LXI. On Meeting Death Cheerfully
1 Let us cease to desire that which we have been desiring. I, at least, am doing this: in my old age I have ceased to desire what I desired when a boy. To this single end my days and my nights are passed; this is my task, this the object of my thoughts, – to put an end to my chronic ills. I am endeavouring to live every day as if it were a complete life. I do not indeed snatch it up as if it were my last; I do regard it, however, as if it might even be my last. 2 The present letter is written to you with this in mind as if death were about to call me away in the very act of writing. I am ready to depart, and I shall enjoy life just because I am not over-anxious as to the future date of my departure.
Before I became old I tried to live well; now that I am old, I shall try to die well; but dying well means dying gladly. See to it that you never do anything unwillingly. 3 That which is bound to be a necessity if you rebel, is not a necessity if you desire it. This is what I mean: he who takes his orders gladly, escapes the bitterest part of slavery, – doing what one does not want to do. The man who does something under orders is not unhappy; he is unhappy who does something against his will. Let us therefore so set our minds in order that we may desire whatever is demanded of us by circumstances, and above all that we may reflect upon our end without sadness. 4 We must make ready for death before we make ready for life. Life is well enough furnished, but we are too greedy with regard to its furnishings; something always seems to us lacking, and will always seem lacking. To have lived long enough depends neither upon our years nor upon our days, but upon our minds. I have lived, my dear friend Lucilius, long enough. I have had my fill;  I await death. Farewell.
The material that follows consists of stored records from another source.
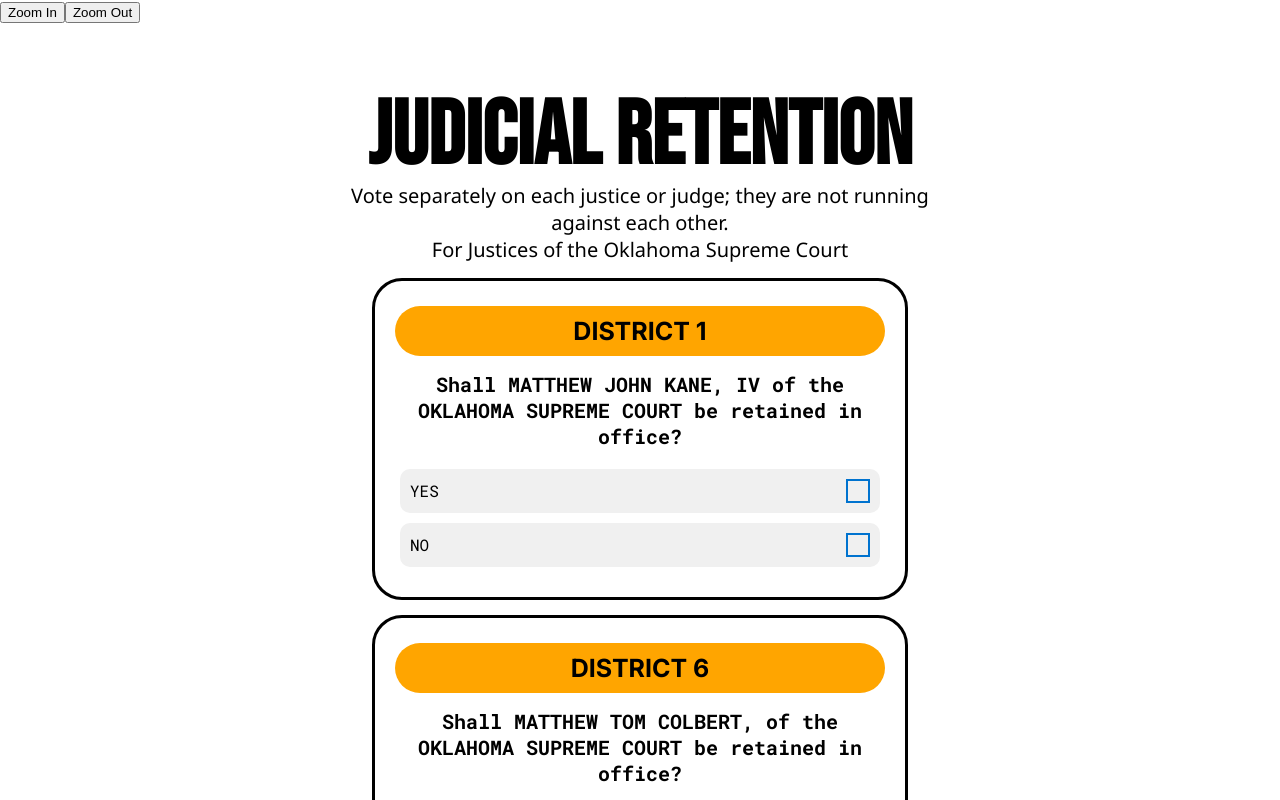
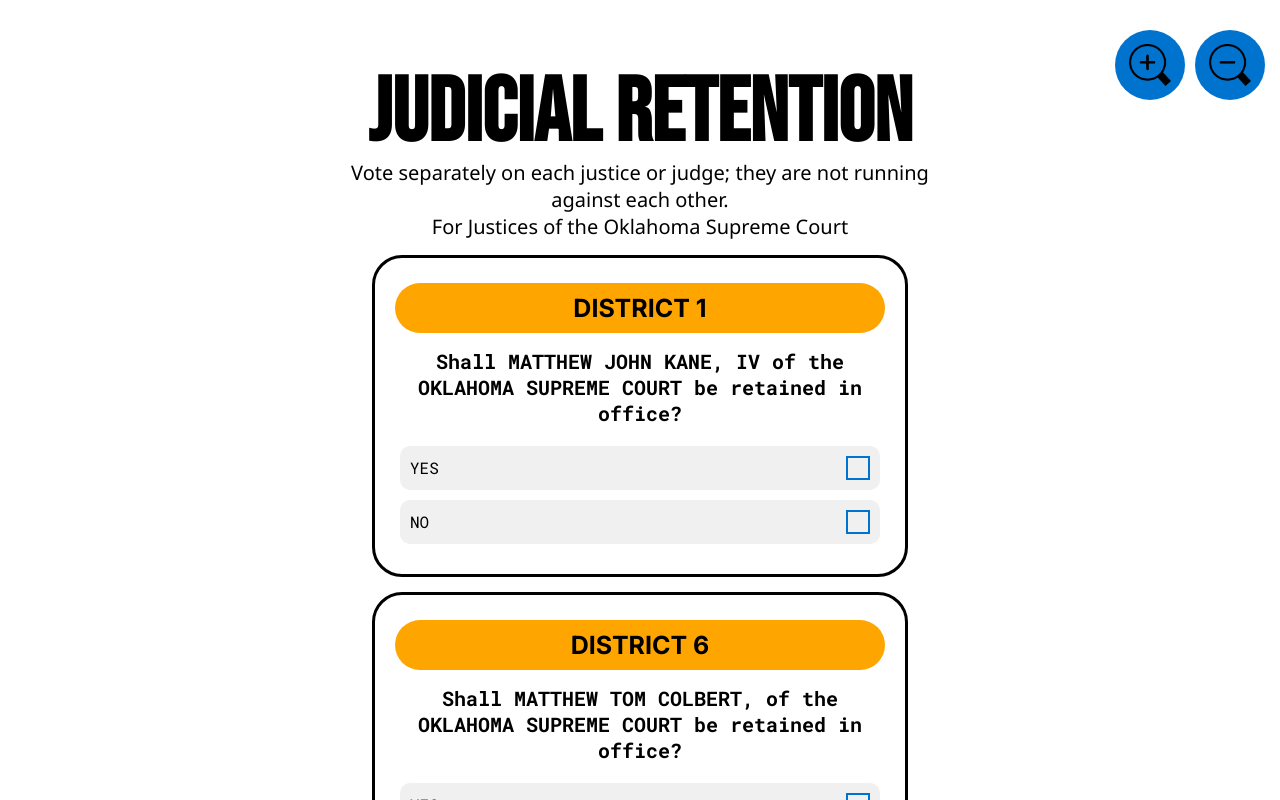
Before and after one commit to josegtrs/HCIProject, a React (Create React App) app in the folder hci/: page /judicial in a window 1280 px wide. Shown: the top 800 px of the page. Built offline with nearby package versions, Linux system fonts and the light colour scheme.

Commit message:
finished zoom buttons

```diff
--- a/hci/src/Components/CSS/Global.css
+++ b/hci/src/Components/CSS/Global.css
@@ -65,3 +65,47 @@ body {
     font-weight: 700;
     cursor: pointer;
 }
+
+.submit-button:hover {
+    background-color: #005AA7; /* Change color on hover */
+
+}
+
+.zoom-container {
+  position: fixed;
+  top: 25px;
+  right: 10px;
+}
+
+.zoom-button {
+    padding: 35px; /* Increase padding for larger button size */
+    font-size: 16px;
+  margin: 5px; /* Add space between buttons */
+  cursor: pointer;
+  border: none;
+  font-weight: bold;
+  background-color: #0073CF;
+  border-radius: 50%;
+  color: white;
+  margin-bottom: 10px; /* Adjust spacing between buttons */
+}
+
+.zoom-button:hover {
+  background-color: #005AA7; /* Change color on hover */
+}
+
+.zoom-in {
+    background-image: url('../Assets/zoomin.png'); /* Add path to your zoom in icon */
+    background-size: contain; /* Ensure the background image fits within the button */
+    background-size: 60%; /* Adjust the size of the background image */
+    background-repeat: no-repeat; /* Prevent the image from repeating */
+    background-position: center; /* Center the background image */
+  }
+
+  .zoom-out {
+    background-image: url('../Assets/zoomout.png'); /* Add path to your zoom out icon */
+    background-size: contain; /* Ensure the background image fits within the button */
+    background-size: 60%; /* Adjust the size of the background image */
+    background-repeat: no-repeat; /* Prevent the image from repeating */
+    background-position: center; /* Center the background image */
+  }
--- a/hci/src/Components/Zoom/ZoomComponent.jsx
+++ b/hci/src/Components/Zoom/ZoomComponent.jsx
@@ -1,10 +1,11 @@
 import React from 'react';
+import '../CSS/Global.css'
 
 const ZoomComponent = ({ zoomIn, zoomOut }) => {
   return (
-    <div>
-      <button onClick={zoomIn}>Zoom In</button>
-      <button onClick={zoomOut}>Zoom Out</button>
+    <div className="zoom-container">
+      <button className="zoom-button zoom-in" onClick={zoomIn}></button>
+      <button className="zoom-button zoom-out" onClick={zoomOut}></button>
     </div>
   );
 };
```
Also changed, not shown: hci/src/Components/Assets/zoomin.png (added), hci/src/Components/Assets/zoomout.png (added).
1 A reminiscence of Lucretius, iii. 938 f. Cur non ut plenus vitae conviva recedus Aequo animoque capis securam, stulte, quietem? Cf. also Horace, Sat. i. 1 118 f. vitae Cedat uti conviva satur.